AmyPosted at 08:04h, 09 June
I can’t believe we’ve actually left Vietnam either Steph, I think it will take a while for it to sink in. I know what you mean too, since we left the UK we’ve had some many interesting experiences; teaching and living in Hanoi is up there as one of the craziest and most rewarding 🙂
RhondaPosted at 16:27h, 10 June
Hi guys! Sorry, I was behind and just got caught up on your adventures. I can certainly relate to your mixed emotions on leaving a place that you’ve called home for nearly a year, and can also relate to your post several back where you were well and truly fed up with Vietnam; the noise, the chaos, the constant assault on your senses…. reading your words brought memories of our time in SE Asia, although not as long as yours, but intense none the less!
As we prepare to get our house on the market and hit the road again ourselves, we are also having conflicting feelings. For the last five years we have lived in this house that we do not love. And yet, now faced with the idea of leaving it makes me a bit melancholy because, having done this before, we also know there will be much to miss…. the SPACE for one, consistent hot showers, friends nearby. There truly is no one perfect life, but we’re excited to start the next chapter. And excited to see YOU start your next chapter. Have fun on your European roadtrip!
AmyPosted at 04:19h, 11 June
Hi Rhonda, how exciting that you’re almost on the road again! Make the most of your home comforts while you can 🙂 You’re right, there is no one perfect life, but you take the bad with the good and our life is pretty good right now!
HeatherPosted at 17:38h, 18 June
Hello, I just came across your blog. Brilliant timing as we (= me, husband, two children) are heading to Hanoi on 13th July. I’m excited and nervous for the adventure in equal measures and share the ‘are we doing the right thing’ questions you also had. Your post is a great summary and pretty much what I’m expecting. I have a job in a university and my husband is hoping to teach English – I’m wondering if you can share any valuable do’s and dont’s or potential decent employers/places to avoid? He is a qualified teacher and has a tefl. Best wishes for your next trip
AmyPosted at 04:55h, 19 June

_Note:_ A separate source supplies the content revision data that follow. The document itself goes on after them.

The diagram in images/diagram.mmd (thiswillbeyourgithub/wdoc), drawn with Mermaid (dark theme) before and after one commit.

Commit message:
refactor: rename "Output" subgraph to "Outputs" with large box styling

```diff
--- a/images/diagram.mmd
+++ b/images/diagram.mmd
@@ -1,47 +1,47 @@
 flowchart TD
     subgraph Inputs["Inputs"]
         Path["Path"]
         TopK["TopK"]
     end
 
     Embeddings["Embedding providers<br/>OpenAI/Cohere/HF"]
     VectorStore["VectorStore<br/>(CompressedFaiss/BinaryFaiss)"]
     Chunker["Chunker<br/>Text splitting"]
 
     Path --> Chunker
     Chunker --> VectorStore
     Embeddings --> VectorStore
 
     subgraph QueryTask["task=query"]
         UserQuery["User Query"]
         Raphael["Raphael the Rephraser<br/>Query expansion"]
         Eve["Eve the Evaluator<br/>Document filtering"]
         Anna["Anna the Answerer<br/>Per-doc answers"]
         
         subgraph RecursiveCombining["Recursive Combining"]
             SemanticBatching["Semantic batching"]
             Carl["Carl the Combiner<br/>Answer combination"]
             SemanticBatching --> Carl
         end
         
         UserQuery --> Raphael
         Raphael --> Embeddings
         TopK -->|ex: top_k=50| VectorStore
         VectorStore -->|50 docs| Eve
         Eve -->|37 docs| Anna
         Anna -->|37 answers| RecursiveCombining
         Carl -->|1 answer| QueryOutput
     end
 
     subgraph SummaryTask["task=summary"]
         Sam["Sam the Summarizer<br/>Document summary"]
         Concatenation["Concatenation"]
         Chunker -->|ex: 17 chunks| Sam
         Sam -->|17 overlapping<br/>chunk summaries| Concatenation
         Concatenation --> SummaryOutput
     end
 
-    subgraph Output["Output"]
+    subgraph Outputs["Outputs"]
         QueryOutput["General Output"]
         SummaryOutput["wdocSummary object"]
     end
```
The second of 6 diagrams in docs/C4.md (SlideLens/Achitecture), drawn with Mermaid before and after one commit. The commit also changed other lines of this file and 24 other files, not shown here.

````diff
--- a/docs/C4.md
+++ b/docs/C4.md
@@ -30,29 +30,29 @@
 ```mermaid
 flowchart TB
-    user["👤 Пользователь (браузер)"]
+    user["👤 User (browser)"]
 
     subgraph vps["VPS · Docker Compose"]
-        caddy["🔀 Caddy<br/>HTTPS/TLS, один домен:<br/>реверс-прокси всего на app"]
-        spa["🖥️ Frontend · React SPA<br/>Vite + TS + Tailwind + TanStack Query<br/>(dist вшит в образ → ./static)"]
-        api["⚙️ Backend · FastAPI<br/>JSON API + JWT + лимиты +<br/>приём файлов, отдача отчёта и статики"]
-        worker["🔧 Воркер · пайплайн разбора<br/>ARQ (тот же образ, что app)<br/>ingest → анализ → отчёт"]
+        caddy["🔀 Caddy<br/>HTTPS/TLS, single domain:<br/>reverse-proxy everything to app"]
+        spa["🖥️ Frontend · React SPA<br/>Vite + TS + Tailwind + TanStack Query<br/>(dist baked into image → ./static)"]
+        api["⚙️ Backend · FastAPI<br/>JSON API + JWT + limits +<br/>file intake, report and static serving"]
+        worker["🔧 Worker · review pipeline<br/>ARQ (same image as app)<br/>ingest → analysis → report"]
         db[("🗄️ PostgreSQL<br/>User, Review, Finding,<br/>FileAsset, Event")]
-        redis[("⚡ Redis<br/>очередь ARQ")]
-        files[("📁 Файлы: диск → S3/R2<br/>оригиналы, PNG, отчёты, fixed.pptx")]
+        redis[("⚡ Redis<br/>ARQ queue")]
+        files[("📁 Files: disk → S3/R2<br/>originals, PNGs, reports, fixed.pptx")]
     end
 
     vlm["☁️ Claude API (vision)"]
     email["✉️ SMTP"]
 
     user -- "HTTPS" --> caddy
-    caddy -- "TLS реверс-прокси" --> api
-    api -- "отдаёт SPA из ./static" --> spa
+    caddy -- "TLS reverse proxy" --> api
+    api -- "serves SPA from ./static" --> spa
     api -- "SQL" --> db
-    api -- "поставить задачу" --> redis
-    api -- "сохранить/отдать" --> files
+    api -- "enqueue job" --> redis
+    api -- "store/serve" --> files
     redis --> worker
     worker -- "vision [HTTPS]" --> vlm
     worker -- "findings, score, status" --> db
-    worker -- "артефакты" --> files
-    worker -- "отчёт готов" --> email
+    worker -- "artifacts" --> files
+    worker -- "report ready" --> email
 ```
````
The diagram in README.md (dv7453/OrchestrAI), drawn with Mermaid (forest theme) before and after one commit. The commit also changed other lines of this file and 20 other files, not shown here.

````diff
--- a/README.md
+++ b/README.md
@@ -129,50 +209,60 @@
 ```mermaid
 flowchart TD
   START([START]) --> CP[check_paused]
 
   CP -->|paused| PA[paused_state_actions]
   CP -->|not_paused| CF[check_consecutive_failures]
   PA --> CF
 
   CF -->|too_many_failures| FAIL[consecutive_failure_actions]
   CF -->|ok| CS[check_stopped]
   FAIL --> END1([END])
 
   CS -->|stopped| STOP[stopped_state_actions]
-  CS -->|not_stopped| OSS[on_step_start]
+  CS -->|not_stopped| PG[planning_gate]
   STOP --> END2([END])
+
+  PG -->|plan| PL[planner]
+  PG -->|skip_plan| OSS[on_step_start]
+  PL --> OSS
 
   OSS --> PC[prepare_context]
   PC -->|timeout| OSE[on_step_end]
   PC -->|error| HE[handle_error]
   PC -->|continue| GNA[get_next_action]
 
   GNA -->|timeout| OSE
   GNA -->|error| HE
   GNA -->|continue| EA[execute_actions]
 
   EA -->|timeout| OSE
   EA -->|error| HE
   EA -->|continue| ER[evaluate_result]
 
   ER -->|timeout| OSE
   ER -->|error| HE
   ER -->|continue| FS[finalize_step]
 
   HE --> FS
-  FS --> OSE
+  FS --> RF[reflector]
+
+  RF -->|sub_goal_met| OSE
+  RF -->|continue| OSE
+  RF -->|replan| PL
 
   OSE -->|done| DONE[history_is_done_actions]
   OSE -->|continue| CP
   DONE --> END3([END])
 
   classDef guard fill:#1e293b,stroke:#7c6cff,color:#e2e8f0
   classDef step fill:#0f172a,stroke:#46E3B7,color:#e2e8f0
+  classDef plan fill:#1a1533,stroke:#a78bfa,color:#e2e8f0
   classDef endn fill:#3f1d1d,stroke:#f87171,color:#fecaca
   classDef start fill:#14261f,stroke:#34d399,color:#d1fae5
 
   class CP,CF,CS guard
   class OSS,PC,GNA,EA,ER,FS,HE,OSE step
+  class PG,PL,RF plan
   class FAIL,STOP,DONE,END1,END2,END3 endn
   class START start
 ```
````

Hi Heather, it sounds like you’re in for one hell of an adventure too! I’m sure your husband will have no problems finding work if he’s a qualified teacher and native speaker. It’s maybe best for him to start sending off his CV to a few places so he can line up some interviews for when he arrives and be ready to start the school year in September. I don’t know much about private/international schools in Hanoi but the public schools all seem to hire through language centres so it’s worth applying to some of those; Apollo, Language Link and ILA are all quite well known in Hanoi. We worked for Washington Language Centre, it was chaotic but we survived! I know they are hiring at the moment so let me know if you’d like us to put you in touch with the director of studies. If you have any other questions, let me know 🙂
Heather AtkinsonPosted at 09:32h, 20 June
Brilliant, thank you. Ross completed an online interview for Language Link last week and he will look into the others too. He is maybe a bit late for an international school position, although there may be things that come up once the school year gets underway. The advantage of this is that we could get parents discount or free place for our 4 year old which would be a big bonus financially!
I have had a read of the other sections in your site – lots of useful tips and advice thank you!
AmyPosted at 05:12h, 22 June
Sounds great Heather, I wish you and your family luck 🙂 Enjoy Hanoi!